(Web page revision data)
- - -
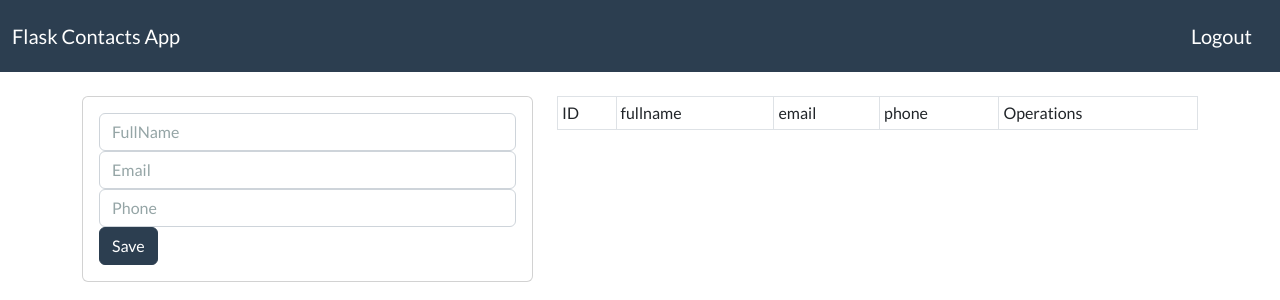
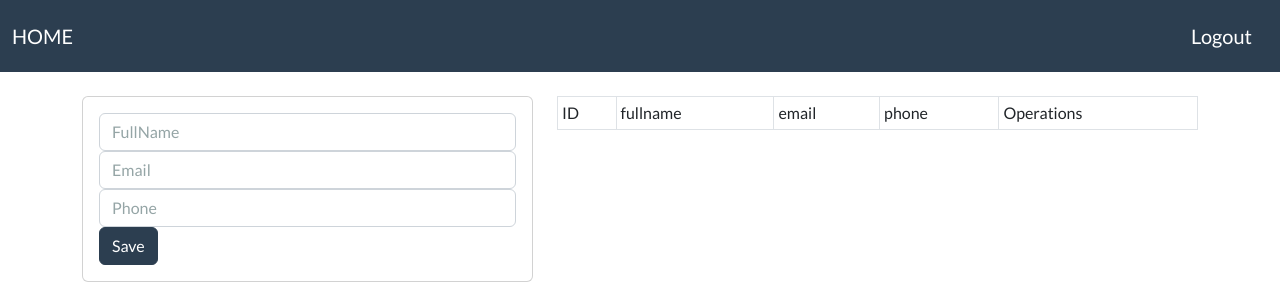
Before and after one commit to investigatronica/crud, a Flask app: page / in a window 1280 px wide. Shown: the top 300 px of the page. Run offline with Flask 2, Linux system fonts and the light colour scheme; the visitor is signed in with stand-in values (Sample User, id 1); data that the repository does not hold is empty; some libraries are stand-ins or nearby versions.

Commit message:
sin temp

```diff
--- a/crud.py
+++ b/crud.py
@@ -10,13 +10,6 @@ import simplejson as json
 
 # initializations
 app = Flask(__name__)
-
-# Mysql Connection
-# app.config['MYSQL_HOST'] = '172.18.0.1'
-# app.config['MYSQL_USER'] = os.getenv('FLASK_MYSQL_USER')
-# app.config['MYSQL_PASSWORD'] = os.getenv('FLASK_MYSQL_PASSWORD')
-# app.config['MYSQL_DB'] = os.getenv('FLASK_MYSQL_DB')
-# mysql = MySQL(app)
 
 mysql_flask = MySQL(app
             ,prefix="mysql1"
@@ -36,7 +29,7 @@ mysql_temp = MySQL(app
             ,cursorclass=pymysql.cursors.DictCursor)
 
 # settings
-app.secret_key = "mysecretkey"
+app.secret_key = os.getenv("FLASK_SECRET_KEY")
 # Configure session to use filesystem (instead of signed cookies)
 # app.config["SESSION_FILE_DIR"] = mkdtemp()
 app.config["SESSION_PERMANENT"] = False
@@ -182,6 +175,7 @@ def register():
         return render_template('register.html')
 
 @app.route('/temp')
+@login_required
 def temperatura():
     cur = mysql_temp.get_db().cursor()
     cur.execute('SELECT temp_ext, temp_int, temp_nuevo1 FROM datos ORDER BY id DESC LIMIT 1')
--- a/templates/layout.html
+++ b/templates/layout.html
@@ -12,7 +12,7 @@
     <!-- NAVIGATION  -->
     <nav class="navbar navbar-expand-lg navbar-dark bg-primary">
       <div class="container-fluid">
-        <a class="navbar-brand" href="/">Flask Contacts App</a>
+        <a class="navbar-brand" href="/">HOME</a>
         {% if activo %}
           <a class="navbar-brand" href="/logout">Logout</a>
         {% endif %}
```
- - -
Search the records above for "navbar". Copy each line where it is found.

- [Result of the task]:
     <nav class="navbar navbar-expand-lg navbar-dark bg-primary">
-        <a class="navbar-brand" href="/">Flask Contacts App</a>
+        <a class="navbar-brand" href="/">HOME</a>
           <a class="navbar-brand" href="/logout">Logout</a>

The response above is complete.